Each line containing the string "header" should be copied out of the entries.

> [Dataset entries]
((

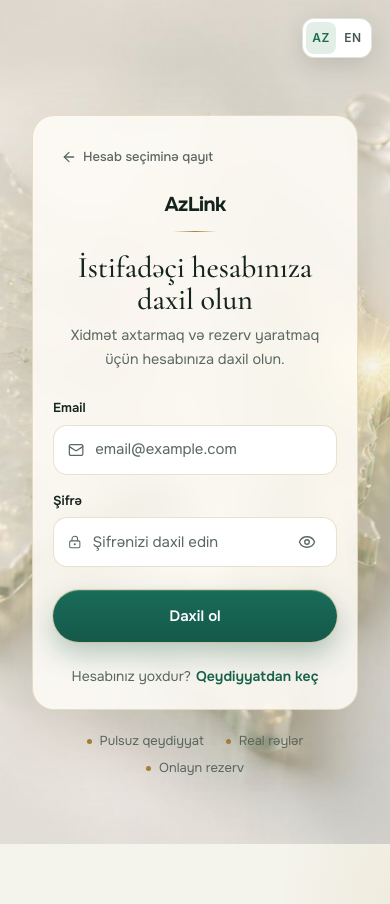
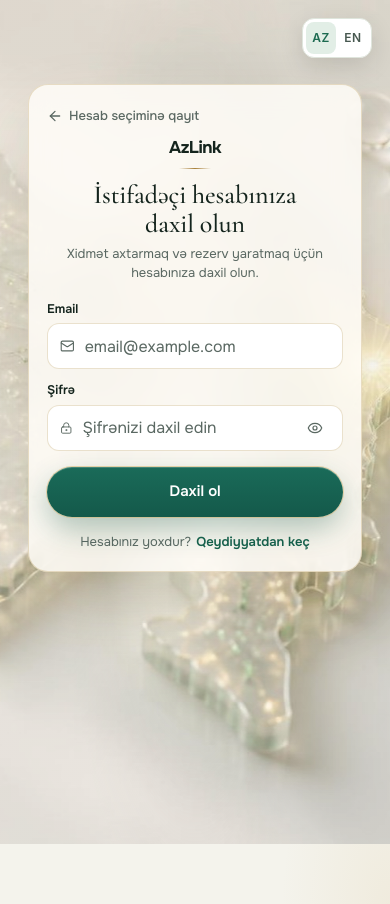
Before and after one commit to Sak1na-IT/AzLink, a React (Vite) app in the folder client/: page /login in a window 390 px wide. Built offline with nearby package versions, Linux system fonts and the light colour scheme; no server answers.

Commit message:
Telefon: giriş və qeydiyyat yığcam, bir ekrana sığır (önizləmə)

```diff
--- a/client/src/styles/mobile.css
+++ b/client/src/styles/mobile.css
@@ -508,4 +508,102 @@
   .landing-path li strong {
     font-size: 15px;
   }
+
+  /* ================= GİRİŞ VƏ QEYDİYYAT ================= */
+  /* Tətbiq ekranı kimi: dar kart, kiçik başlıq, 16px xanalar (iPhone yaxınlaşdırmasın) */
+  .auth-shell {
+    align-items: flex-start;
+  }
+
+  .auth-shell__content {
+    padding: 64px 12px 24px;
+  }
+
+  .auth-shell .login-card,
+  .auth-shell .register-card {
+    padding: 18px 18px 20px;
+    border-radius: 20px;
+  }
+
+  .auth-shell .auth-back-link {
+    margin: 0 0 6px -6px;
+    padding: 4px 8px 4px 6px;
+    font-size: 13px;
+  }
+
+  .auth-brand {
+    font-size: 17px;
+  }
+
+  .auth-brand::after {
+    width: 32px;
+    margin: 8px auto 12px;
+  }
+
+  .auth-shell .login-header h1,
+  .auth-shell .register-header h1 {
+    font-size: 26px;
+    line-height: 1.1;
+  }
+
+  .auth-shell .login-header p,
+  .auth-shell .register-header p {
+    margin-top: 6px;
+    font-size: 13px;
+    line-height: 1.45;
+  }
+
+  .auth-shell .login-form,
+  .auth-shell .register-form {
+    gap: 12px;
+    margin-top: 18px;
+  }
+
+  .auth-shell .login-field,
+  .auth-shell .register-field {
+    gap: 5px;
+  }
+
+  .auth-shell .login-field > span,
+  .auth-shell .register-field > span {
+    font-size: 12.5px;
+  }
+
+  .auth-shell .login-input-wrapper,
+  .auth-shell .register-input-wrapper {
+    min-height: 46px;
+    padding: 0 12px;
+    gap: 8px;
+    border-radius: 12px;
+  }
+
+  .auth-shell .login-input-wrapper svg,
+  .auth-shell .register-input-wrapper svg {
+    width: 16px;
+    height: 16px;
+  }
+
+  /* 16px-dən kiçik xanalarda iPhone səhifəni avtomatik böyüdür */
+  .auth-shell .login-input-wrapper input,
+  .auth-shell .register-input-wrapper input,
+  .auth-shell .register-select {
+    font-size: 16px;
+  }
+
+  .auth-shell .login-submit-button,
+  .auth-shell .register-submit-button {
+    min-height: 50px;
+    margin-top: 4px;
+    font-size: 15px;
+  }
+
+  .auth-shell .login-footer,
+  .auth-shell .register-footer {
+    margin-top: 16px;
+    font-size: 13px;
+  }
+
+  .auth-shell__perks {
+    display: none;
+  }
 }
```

))

> [Exercise answer]
+  .auth-shell .login-header h1,
+  .auth-shell .register-header h1 {
+  .auth-shell .login-header p,
+  .auth-shell .register-header p {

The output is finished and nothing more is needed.